During a few days in June 1969, top executives from the Nordic countries' telecom administrations gathered in Lofoten in the Norweigan archipelago for their 34th conference.
One of the Swedish representatives, Carl-Gösta Åsdal, Chief Radio Engineer at Televerket (now TeliaSonera), came with a bold suggestion. He wanted to look into the possibilities of joint mobile telephone solutions between the Nordic neighbours.
The committee decided to form a subgroup with the mission to “explore the opportunities for standardizing the signal system for selective calls using existing public mobile telephone services.”
About 12 years later, in 1981, these pioneers would successfully launch the world's first mobile telephony standard, Nordic Mobile Telephony (NMT).
“It is very important to us that we observe this, which has had such great influence on the communication that we today take for granted,” Håkan Dahlström, Head of Business Area Mobility Services at TeliaSonera, said during a recent event celebrating the 30th anniversary of NMT, considered to be the first modern mobile telephony communications standard.
By his side were also some of the pioneers in the development of the groundbreaking system.
It all grew out of the idea to enable easier communication between the Nordic neighbours: mobile devices that could connect people in the large, but sparsely populated north.
But it took time to get there, and effort to convince decision makers.
“At first, the one making the call would have to know where the telephone receiving the call was located,” said NMT's Thomas Haug, who helped push through the technology several decades ago.
“You also had to memorize 14 digits,” he added, “so that was rejected.”
But researchers kept working to develop a marketable product, even though many had a hard time seeing the need for such technology, partly because there was nothing to compare it to.
However, when the “010” prefix was introduced the system was able to keep track of the mobile devices, and people could call across borders without having to indicate the location of their receiver.
Suddenly, NMT was close to a breakthrough.
“We started sending out quotes to industries, and the first base stations were actually Japanese, made by Mitsubishi,” Haug said.
Swedish counterpart L.M. Ericsson was at this point still hesitant to support the revolutionary technology, but after some negotiating, they decided to invest in the idea and expand the network with their own equipment.
The big launch was set to October 1st, 1981, at Televerket's switch in the Stockholm suburb of Hammarby.
NMT would be first in the world to offer this mobile service with a projected expansion to half a million users within 10 years.
But things changed.
For starters, Sweden didn't end up being first.
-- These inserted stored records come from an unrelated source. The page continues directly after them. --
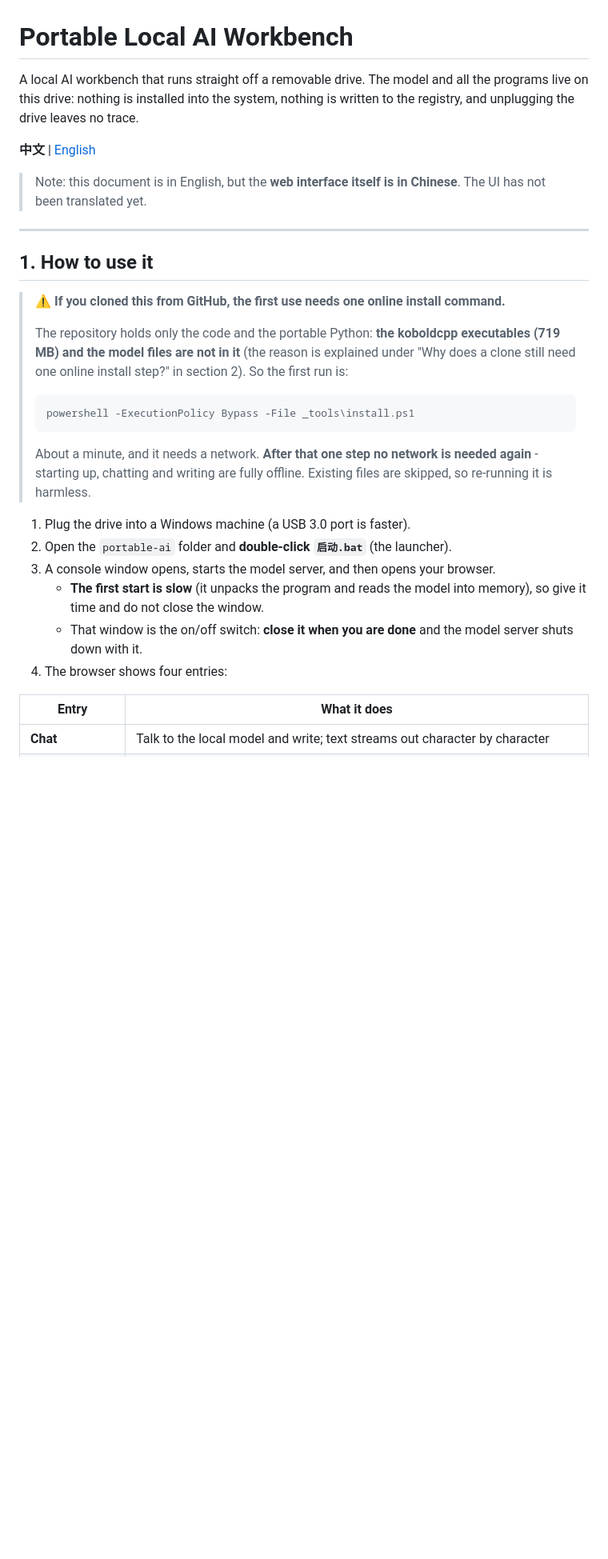
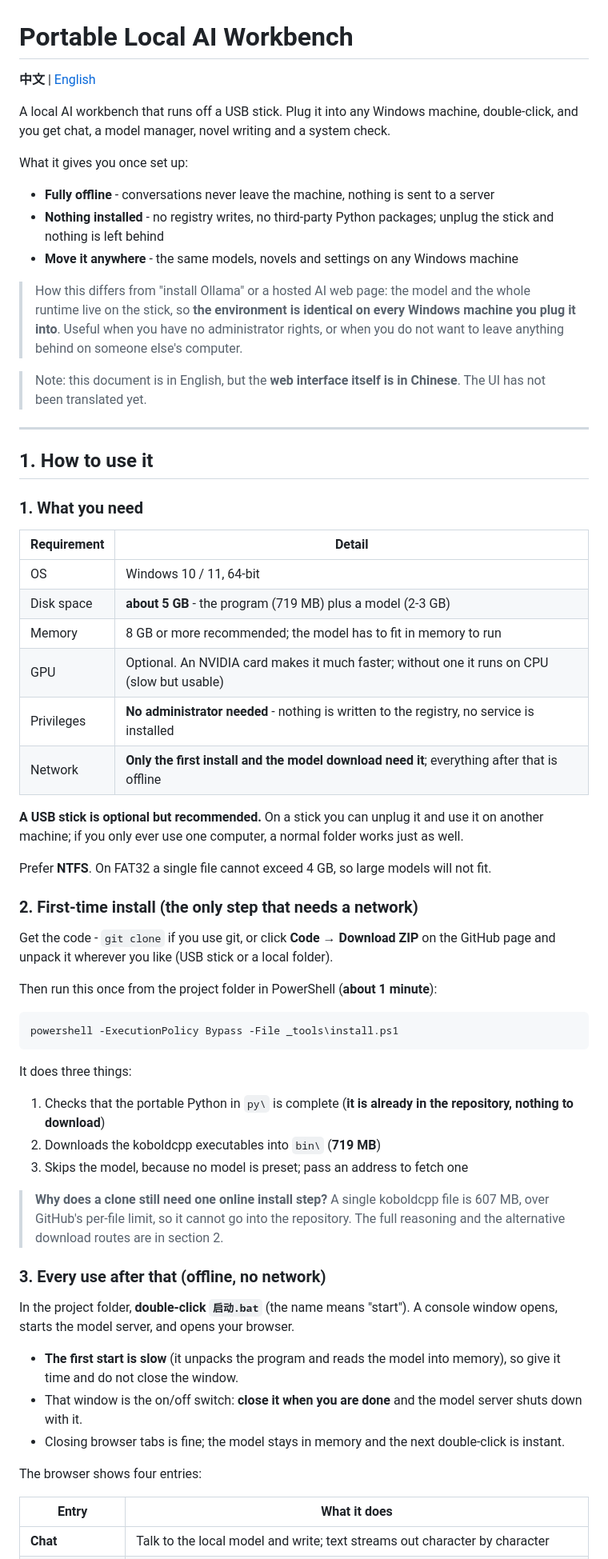
Before and after one commit to SSSY418/portable-local-ai, a Markdown page: README.en.md, the part around the change. Shown at 80% size. Rendered like a GitHub page; blank space fills up the shorter version.

````diff
--- a/README.en.md
+++ b/README.en.md
@@ -1,10 +1,21 @@
 # Portable Local AI Workbench
 
-A local AI workbench that runs straight off a removable drive. The model and all the programs
-live on this drive: nothing is installed into the system, nothing is written to the
-registry, and unplugging the drive leaves no trace.
+**中文** | [English](README.en.md)
 
-**中文** | [English](README.en.md)
+A local AI workbench that runs off a USB stick. Plug it into any Windows machine,
+double-click, and you get chat, a model manager, novel writing and a system check.
+
+What it gives you once set up:
+
+- **Fully offline** - conversations never leave the machine, nothing is sent to a server
+- **Nothing installed** - no registry writes, no third-party Python packages; unplug
+  the stick and nothing is left behind
+- **Move it anywhere** - the same models, novels and settings on any Windows machine
+
+> How this differs from "install Ollama" or a hosted AI web page: the model and the
+> whole runtime live on the stick, so **the environment is identical on every Windows
+> machine you plug it into**. Useful when you have no administrator rights, or when you
+> do not want to leave anything behind on someone else's computer.
 
 > Note: this document is in English, but the **web interface itself is in Chinese**.
 > The UI has not been translated yet.
@@ -13,29 +24,56 @@ registry, and unplugging the drive leaves no trace.
 
 ## 1. How to use it
 
-> **⚠️ If you cloned this from GitHub, the first use needs one online install command.**
->
-> The repository holds only the code and the portable Python: **the koboldcpp
-> executables (719 MB) and the model files are not in it** (the reason is explained
-> under "Why does a clone still need one online install step?" in section 2). So the
-> first run is:
->
-> ```
-> powershell -ExecutionPolicy Bypass -File _tools\install.ps1
-> ```
->
-> About a minute, and it needs a network. **After that one step no network is needed
-> again** - starting up, chatting and writing are fully offline. Existing files are
-> skipped, so re-running it is harmless.
+### 1. What you need
 
-1. Plug the drive into a Windows machine (a USB 3.0 port is faster).
-2. Open the `portable-ai` folder and **double-click `启动.bat`** (the launcher).
-3. A console window opens, starts the model server, and then opens your browser.
-   - **The first start is slow** (it unpacks the program and reads the model into
-     memory), so give it time and do not close the window.
-   - That window is the on/off switch: **close it when you are done** and the model
-     server shuts down with it.
-4. The browser shows four entries:
+| Requirement | Detail |
+|---|---|
+| OS | Windows 10 / 11, 64-bit |
+| Disk space | **about 5 GB** - the program (719 MB) plus a model (2-3 GB) |
+| Memory | 8 GB or more recommended; the model has to fit in memory to run |
+| GPU | Optional. An NVIDIA card makes it much faster; without one it runs on CPU (slow but usable) |
+| Privileges | **No administrator needed** - nothing is written to the registry, no service is installed |
+| Network | **Only the first install and the model download need it**; everything after that is offline |
+
+**A USB stick is optional but recommended.** On a stick you can unplug it and use it on
+another machine; if you only ever use one computer, a normal folder works just as well.
+
+Prefer **NTFS**. On FAT32 a single file cannot exceed 4 GB, so large models will not fit.
+
+### 2. First-time install (the only step that needs a network)
+
+Get the code - `git clone` if you use git, or click **Code → Download ZIP** on the GitHub
+page and unpack it wherever you like (USB stick or a local folder).
+
+Then run this once from the project folder in PowerShell (**about 1 minute**):
+```
+powershell -ExecutionPolicy Bypass -File _tools\install.ps1
+```
+
+It does three things:
+
+1. Checks that the portable Python in `py\` is complete (**it is already in the
+   repository, nothing to download**)
+2. Downloads the koboldcpp executables into `bin\` (**719 MB**)
+3. Skips the model, because no model is preset; pass an address to fetch one
+
+> **Why does a clone still need one online install step?**
+> A single koboldcpp file is 607 MB, over GitHub's per-file limit, so it cannot go into
+> the repository. The full reasoning and the alternative download routes are in section 2.
+
+### 3. Every use after that (offline, no network)
+
+In the project folder, **double-click `启动.bat`** (the name means "start"). A console
+window opens, starts the model server, and opens your browser.
+
+- **The first start is slow** (it unpacks the program and reads the model into memory),
+  so give it time and do not close the window.
+- That window is the on/off switch: **close it when you are done** and the model server
+  shuts down with it.
+- Closing browser tabs is fine; the model stays in memory and the next double-click is
+  instant.
+
+The browser shows four entries:
 
 | Entry | What it does |
 |---|---|
````
Also changed, not shown: README.md (+56 -19 lines).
Saudi Arabia did, thanks to an unexpected contract L.M. Ericsson sealed with the Saudis in cooperation with Philips.
While the NMT technology was used in Saudi Arabia, it took another month until modern mobile phone service was launched in Sweden.
But then the switch was turned, and Sweden became mobile.
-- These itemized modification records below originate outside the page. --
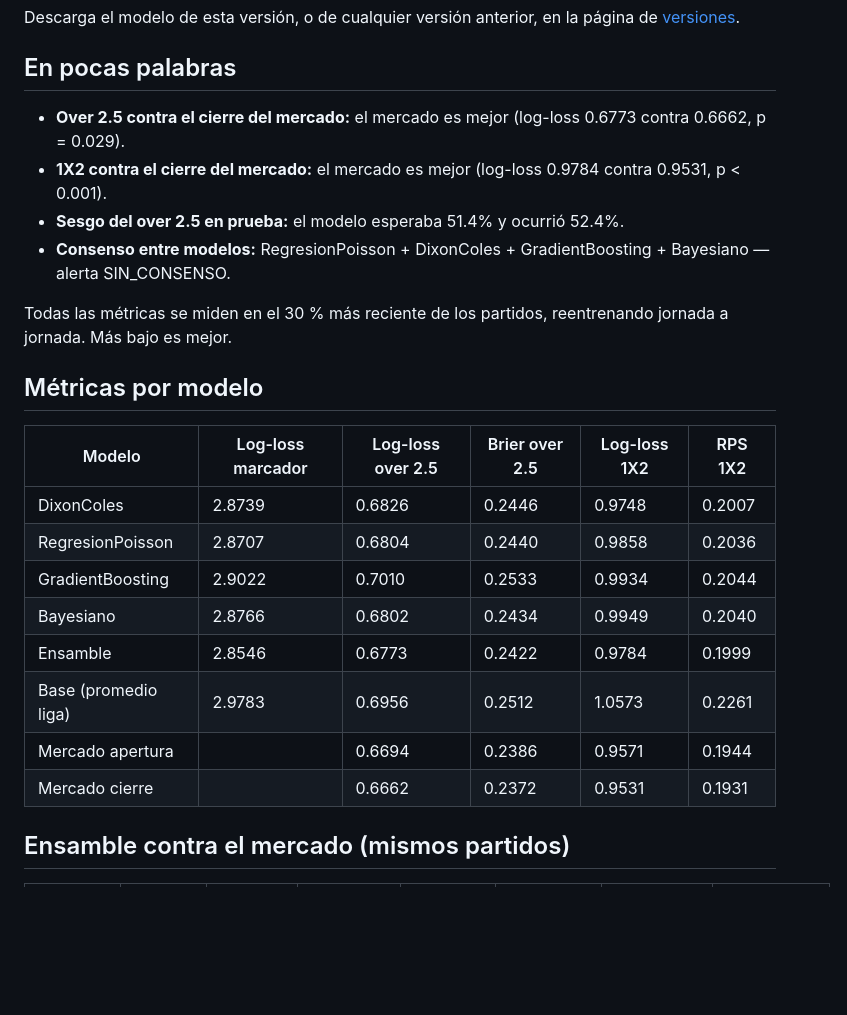
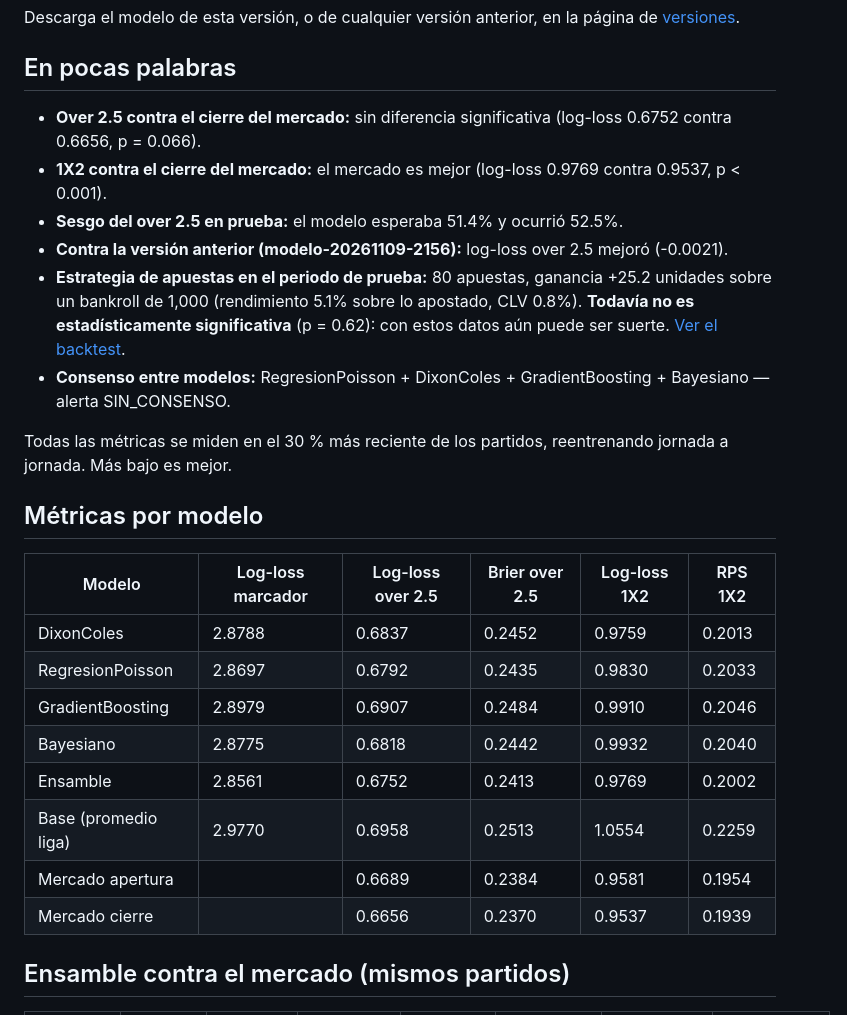
Before and after one commit to LuisBellocs/on-sports-betting, a Markdown page: RESULTADOS.md, the part around one of its changes. Rendered like a GitHub page; blank space fills up the shorter version.

```diff
--- a/RESULTADOS.md
+++ b/RESULTADOS.md
@@ -7,9 +7,11 @@ Descarga el modelo de esta versión, o de cualquier versión anterior, en la pá
 
 ## En pocas palabras
 
-- **Over 2.5 contra el cierre del mercado:** el mercado es mejor (log-loss 0.6773 contra 0.6662, p = 0.029).
-- **1X2 contra el cierre del mercado:** el mercado es mejor (log-loss 0.9784 contra 0.9531, p < 0.001).
-- **Sesgo del over 2.5 en prueba:** el modelo esperaba 51.4% y ocurrió 52.4%.
+- **Over 2.5 contra el cierre del mercado:** sin diferencia significativa (log-loss 0.6752 contra 0.6656, p = 0.066).
+- **1X2 contra el cierre del mercado:** el mercado es mejor (log-loss 0.9769 contra 0.9537, p < 0.001).
+- **Sesgo del over 2.5 en prueba:** el modelo esperaba 51.4% y ocurrió 52.5%.
+- **Contra la versión anterior (modelo-20261109-2156):** log-loss over 2.5 mejoró (-0.0021).
+- **Estrategia de apuestas en el periodo de prueba:** 80 apuestas, ganancia +25.2 unidades sobre un bankroll de 1,000 (rendimiento 5.1% sobre lo apostado, CLV 0.8%). **Todavía no es estadísticamente significativa** (p = 0.62): con estos datos aún puede ser suerte. [Ver el backtest](historial/backtest/backtest.md).
 - **Consenso entre modelos:** RegresionPoisson + DixonColes + GradientBoosting + Bayesiano — alerta SIN_CONSENSO.
 
 Todas las métricas se miden en el 30 % más reciente de los partidos, reentrenando jornada a jornada. Más bajo es mejor.
@@ -18,14 +20,14 @@ Todas las métricas se miden en el 30 % más reciente de los partidos, reentrena
 
 | Modelo | Log-loss marcador | Log-loss over 2.5 | Brier over 2.5 | Log-loss 1X2 | RPS 1X2 |
 |---|---|---|---|---|---|
-| DixonColes | 2.8739 | 0.6826 | 0.2446 | 0.9748 | 0.2007 |
-| RegresionPoisson | 2.8707 | 0.6804 | 0.2440 | 0.9858 | 0.2036 |
-| GradientBoosting | 2.9022 | 0.7010 | 0.2533 | 0.9934 | 0.2044 |
-| Bayesiano | 2.8766 | 0.6802 | 0.2434 | 0.9949 | 0.2040 |
-| Ensamble | 2.8546 | 0.6773 | 0.2422 | 0.9784 | 0.1999 |
-| Base (promedio liga) | 2.9783 | 0.6956 | 0.2512 | 1.0573 | 0.2261 |
-| Mercado apertura |  | 0.6694 | 0.2386 | 0.9571 | 0.1944 |
-| Mercado cierre |  | 0.6662 | 0.2372 | 0.9531 | 0.1931 |
+| DixonColes | 2.8788 | 0.6837 | 0.2452 | 0.9759 | 0.2013 |
+| RegresionPoisson | 2.8697 | 0.6792 | 0.2435 | 0.9830 | 0.2033 |
+| GradientBoosting | 2.8979 | 0.6907 | 0.2484 | 0.9910 | 0.2046 |
+| Bayesiano | 2.8775 | 0.6818 | 0.2442 | 0.9932 | 0.2040 |
+| Ensamble | 2.8561 | 0.6752 | 0.2413 | 0.9769 | 0.2002 |
+| Base (promedio liga) | 2.9770 | 0.6958 | 0.2513 | 1.0554 | 0.2259 |
+| Mercado apertura |  | 0.6689 | 0.2384 | 0.9581 | 0.1954 |
+| Mercado cierre |  | 0.6656 | 0.2370 | 0.9537 | 0.1939 |
 
 ## Ensamble contra el mercado (mismos partidos)
 
```
Also changed, not shown: other parts of RESULTADOS.md (+42 -23 lines), historial/backtest/backtest.md (added, +59 -0 lines), historial/aciertos_over25.png, 5 other files.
Nevertheless, scientists and leading technicians at NMT, including Televerket Marketing Director Bo Magnusson, were quickly asked to recalculate their estimates of how big the mobile phone market would be.
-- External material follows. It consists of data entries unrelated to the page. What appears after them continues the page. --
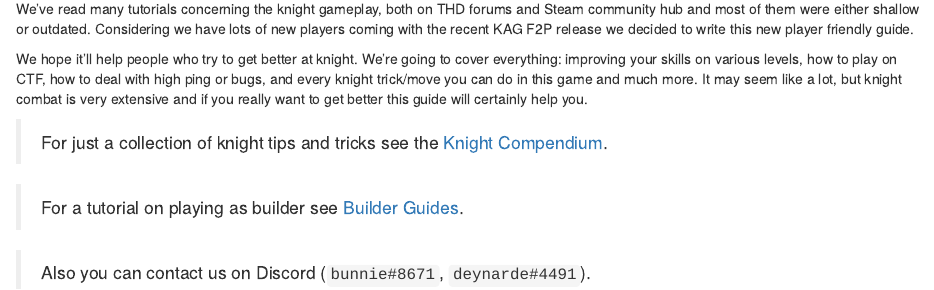
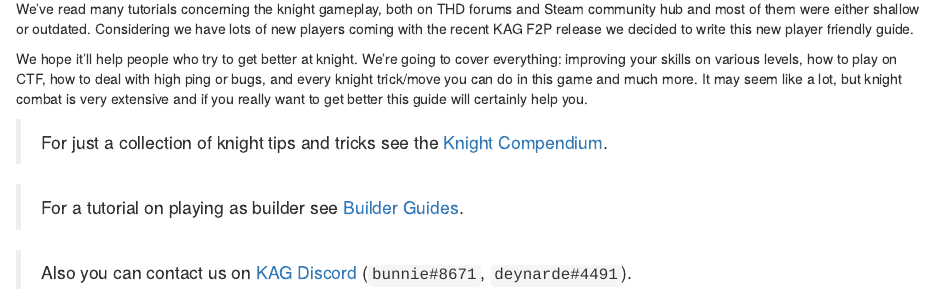
Before and after one commit to deynarde/kag-knight-guide, an R Markdown document (index.Rmd): the page in a window 1100 px wide, from 690 px down. Rendered offline with R 4.5, knitr and Pandoc, with nearby package versions; drawn as R Markdown's standard HTML page in place of the format the file asks for.

Commit message:
readme fix

```diff
--- a/index.Rmd
+++ b/index.Rmd
@@ -25,6 +25,6 @@
 
 > For just a collection of knight tips and tricks see the [Knight Compendium](https://deynarde.github.io/kag-knight-compendium/).
 
-> For a tutorial on playing as builder see [Builder Guides](https://deynarde.github.io/kag-builder-guides/).
+> For a tutorial on playing as builder see [Builder Guides](https://deynarde.github.io/kag-builder-guide/).
 
-> Also you can contact us on Discord (`bunnie#8671`, `deynarde#4491`).
+> Also you can contact us on [KAG Discord](https://discord.gg/kag) (`bunnie#8671`, `deynarde#4491`).
```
It was simply impossible that this new technology would attract 500,000 users, many thought.
Estimates were revised downward to 45,000 subscribers.
But within a year, NMT had 35,000 subscribers, and counting.
From then on, there was no stopping the phenomena that has become modern mobile telephony.
The system quickly became overloaded, but new innovations came to the rescue.
Time after time, forecasts were revised upwards as new users gushed in to take part in the revolutionary invention, proving the initial forecast right by the end of the decade.
“Stores specializing in gadgets and accessories started selling phone mounts for cars,” Magnusson said, “and people would install those to make others think you had a mobile phone.”
But the market demand changed, and as NMT expanded, new technologies were born to support the growing population's growing needs.
NMT eventually started its decline, however, parallel to the development of a new standard, GSM, which would soon claim the leading position in the mobile world.
By 1997, the two systems each had one million users around the world--more than double the estimate originally thought to be wildly optimistic.
“Sweden and Ericsson have NMT to thank for an incredible number of things,” Johan Wibergh, Head of Business Unit Networks Ericsson, told the NMT pioneers.
“You have contributed to the fact that five billion people today have telephone service.”
Wibergh admitted that it was because of the pressure and initiative by NMT, that Ericsson was forced to develop its own mobile technology, which wasn't an obvious choice in the beginning.
But it didn't take long until the demand was obvious, and a new and lucrative market had emerged.
“We are only in the beginning of a very long journey,” Wibergh said, adding that they are working to enable mobile broadband for five billion people by 2015.
“Eventually, everything that benefits from being online, will be.”